The task.
Every line containing the word "doors" must be pulled from the records.

Version difference data
■ ■ ■ ■

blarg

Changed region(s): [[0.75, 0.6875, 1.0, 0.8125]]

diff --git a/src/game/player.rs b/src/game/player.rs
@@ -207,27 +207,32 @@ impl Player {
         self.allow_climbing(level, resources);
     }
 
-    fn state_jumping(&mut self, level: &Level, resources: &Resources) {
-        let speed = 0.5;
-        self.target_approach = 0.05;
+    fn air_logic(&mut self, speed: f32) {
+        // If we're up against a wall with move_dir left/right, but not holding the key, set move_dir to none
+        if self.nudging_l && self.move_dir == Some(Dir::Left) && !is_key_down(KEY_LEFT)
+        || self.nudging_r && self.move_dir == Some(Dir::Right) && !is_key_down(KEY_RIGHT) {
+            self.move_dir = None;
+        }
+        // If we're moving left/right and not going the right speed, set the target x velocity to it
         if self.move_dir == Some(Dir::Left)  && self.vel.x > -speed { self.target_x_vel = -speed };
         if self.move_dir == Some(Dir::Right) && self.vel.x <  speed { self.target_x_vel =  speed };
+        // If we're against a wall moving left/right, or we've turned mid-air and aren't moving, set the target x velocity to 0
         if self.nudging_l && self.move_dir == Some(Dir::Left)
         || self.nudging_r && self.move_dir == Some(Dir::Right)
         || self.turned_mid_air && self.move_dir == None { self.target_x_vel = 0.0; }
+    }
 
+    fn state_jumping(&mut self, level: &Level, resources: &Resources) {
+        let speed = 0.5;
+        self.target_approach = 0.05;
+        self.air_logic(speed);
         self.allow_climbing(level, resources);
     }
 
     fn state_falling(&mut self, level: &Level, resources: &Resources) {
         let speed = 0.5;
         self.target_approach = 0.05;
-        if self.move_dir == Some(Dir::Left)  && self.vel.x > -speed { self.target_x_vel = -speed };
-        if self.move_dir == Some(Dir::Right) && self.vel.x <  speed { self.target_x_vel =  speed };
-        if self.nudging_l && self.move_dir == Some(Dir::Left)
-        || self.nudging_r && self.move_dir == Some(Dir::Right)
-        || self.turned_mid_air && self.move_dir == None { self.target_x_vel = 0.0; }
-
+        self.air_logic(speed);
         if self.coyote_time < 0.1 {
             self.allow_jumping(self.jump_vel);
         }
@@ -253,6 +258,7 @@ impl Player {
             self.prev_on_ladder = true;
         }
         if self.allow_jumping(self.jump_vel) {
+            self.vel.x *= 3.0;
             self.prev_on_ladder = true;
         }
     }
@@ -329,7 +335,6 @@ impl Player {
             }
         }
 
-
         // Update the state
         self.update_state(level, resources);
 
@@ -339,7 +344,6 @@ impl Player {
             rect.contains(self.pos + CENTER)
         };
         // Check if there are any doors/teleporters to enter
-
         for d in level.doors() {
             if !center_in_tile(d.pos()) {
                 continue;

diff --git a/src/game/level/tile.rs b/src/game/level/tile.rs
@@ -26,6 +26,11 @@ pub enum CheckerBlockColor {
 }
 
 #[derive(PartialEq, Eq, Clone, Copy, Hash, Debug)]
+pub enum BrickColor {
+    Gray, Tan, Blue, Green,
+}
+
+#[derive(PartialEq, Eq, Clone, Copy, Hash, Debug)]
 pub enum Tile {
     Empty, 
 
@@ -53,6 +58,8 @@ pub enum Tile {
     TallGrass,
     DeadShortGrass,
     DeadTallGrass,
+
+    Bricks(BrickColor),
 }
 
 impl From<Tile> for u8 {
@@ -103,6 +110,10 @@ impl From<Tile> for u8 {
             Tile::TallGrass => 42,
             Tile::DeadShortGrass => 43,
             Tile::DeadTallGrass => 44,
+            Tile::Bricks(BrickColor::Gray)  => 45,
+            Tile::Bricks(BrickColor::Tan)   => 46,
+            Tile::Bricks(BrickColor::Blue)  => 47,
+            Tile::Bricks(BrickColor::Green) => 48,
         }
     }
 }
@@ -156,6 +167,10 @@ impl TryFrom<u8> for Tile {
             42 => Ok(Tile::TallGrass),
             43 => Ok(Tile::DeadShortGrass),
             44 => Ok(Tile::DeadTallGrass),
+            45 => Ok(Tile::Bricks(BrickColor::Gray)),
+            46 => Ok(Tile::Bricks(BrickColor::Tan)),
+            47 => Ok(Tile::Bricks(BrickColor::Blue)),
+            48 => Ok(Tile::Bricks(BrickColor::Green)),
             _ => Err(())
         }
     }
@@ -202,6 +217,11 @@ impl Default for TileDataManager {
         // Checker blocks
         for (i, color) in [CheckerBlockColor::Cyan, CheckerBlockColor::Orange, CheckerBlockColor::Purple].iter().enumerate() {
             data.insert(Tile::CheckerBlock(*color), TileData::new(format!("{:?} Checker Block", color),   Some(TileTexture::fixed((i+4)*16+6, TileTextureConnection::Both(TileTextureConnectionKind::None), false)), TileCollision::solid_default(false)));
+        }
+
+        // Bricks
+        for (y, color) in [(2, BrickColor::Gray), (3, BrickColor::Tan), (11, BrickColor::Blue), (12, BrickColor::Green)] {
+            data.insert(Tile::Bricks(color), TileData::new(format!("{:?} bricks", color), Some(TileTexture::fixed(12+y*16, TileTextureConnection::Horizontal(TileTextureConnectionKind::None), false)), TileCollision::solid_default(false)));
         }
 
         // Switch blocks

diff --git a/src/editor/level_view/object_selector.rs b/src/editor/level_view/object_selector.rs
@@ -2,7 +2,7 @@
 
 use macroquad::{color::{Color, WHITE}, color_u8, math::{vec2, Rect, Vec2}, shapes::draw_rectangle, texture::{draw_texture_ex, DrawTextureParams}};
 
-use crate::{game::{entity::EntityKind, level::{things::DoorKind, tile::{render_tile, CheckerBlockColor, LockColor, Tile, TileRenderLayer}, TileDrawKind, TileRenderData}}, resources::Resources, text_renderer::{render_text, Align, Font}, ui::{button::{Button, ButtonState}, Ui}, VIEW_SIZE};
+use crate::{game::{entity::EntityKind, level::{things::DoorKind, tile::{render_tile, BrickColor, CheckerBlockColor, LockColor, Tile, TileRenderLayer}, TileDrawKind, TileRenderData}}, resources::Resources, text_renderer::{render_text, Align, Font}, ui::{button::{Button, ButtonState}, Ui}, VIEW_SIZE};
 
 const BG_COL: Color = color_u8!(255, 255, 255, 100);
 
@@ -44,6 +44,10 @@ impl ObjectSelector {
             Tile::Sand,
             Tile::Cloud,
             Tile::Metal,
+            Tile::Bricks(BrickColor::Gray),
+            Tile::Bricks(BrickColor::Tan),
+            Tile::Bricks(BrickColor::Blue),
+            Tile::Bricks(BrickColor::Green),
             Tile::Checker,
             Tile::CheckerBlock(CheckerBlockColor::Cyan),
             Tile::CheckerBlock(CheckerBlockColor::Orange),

■ ■ ■ ■

Task solution.
         // Check if there are any doors/teleporters to enter
         for d in level.doors() {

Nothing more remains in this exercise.